Sociologists are not at the forefront of studying African news organizations’ coverage of atrocity despite having the tools to do so. This article works to remedy that. I investigate how a media field in Africa frames and represents an atrocity unfolding in Darfur. The article relies on content analysis of news reports published in Kenya between 2003 and 2008. To provide more nuanced analysis, I also rely my own interviews with journalists who had covered and traveled to Darfur. The content analysis delineates the article through the use of by-line accreditation to allow for an analysis between different journalists working for either local news organizations or wire agencies with offices in Nairobi.
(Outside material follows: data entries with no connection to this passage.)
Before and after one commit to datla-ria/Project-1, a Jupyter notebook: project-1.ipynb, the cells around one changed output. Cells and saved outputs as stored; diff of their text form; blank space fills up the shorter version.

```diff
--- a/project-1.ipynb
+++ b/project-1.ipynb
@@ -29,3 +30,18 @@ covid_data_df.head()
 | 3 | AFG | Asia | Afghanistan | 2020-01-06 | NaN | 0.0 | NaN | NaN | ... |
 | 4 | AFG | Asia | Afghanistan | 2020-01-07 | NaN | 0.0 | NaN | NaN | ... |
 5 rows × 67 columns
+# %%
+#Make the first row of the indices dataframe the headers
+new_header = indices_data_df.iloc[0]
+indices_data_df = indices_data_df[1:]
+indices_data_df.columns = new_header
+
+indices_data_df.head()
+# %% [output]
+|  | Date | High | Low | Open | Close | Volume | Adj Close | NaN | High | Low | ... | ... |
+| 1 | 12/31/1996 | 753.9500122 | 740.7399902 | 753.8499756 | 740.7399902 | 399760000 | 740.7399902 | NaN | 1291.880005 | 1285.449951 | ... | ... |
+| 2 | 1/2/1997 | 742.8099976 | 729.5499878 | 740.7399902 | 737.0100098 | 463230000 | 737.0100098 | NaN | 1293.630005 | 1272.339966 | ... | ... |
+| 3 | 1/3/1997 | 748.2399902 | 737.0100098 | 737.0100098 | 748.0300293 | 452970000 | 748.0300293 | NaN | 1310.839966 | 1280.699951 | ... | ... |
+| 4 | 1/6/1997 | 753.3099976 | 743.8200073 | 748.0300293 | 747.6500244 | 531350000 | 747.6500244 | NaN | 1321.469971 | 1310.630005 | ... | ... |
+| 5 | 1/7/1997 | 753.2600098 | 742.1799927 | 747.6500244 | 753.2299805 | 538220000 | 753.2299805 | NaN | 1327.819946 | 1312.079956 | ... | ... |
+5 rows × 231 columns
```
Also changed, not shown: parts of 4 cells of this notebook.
I find that Kenyan journalists are not central actors in the process of “meaning making” when it comes to the atrocities in Darfur for the Kenyan audience. They are, effectively, silenced from the knowledge-construction process in Kenya. Consequently, being Kenyan conspires to produce a condition of invisibility and erasure of Kenyan journalists in the global narrative construction.
ASJC Scopus subject areas
- Sociology and Political Science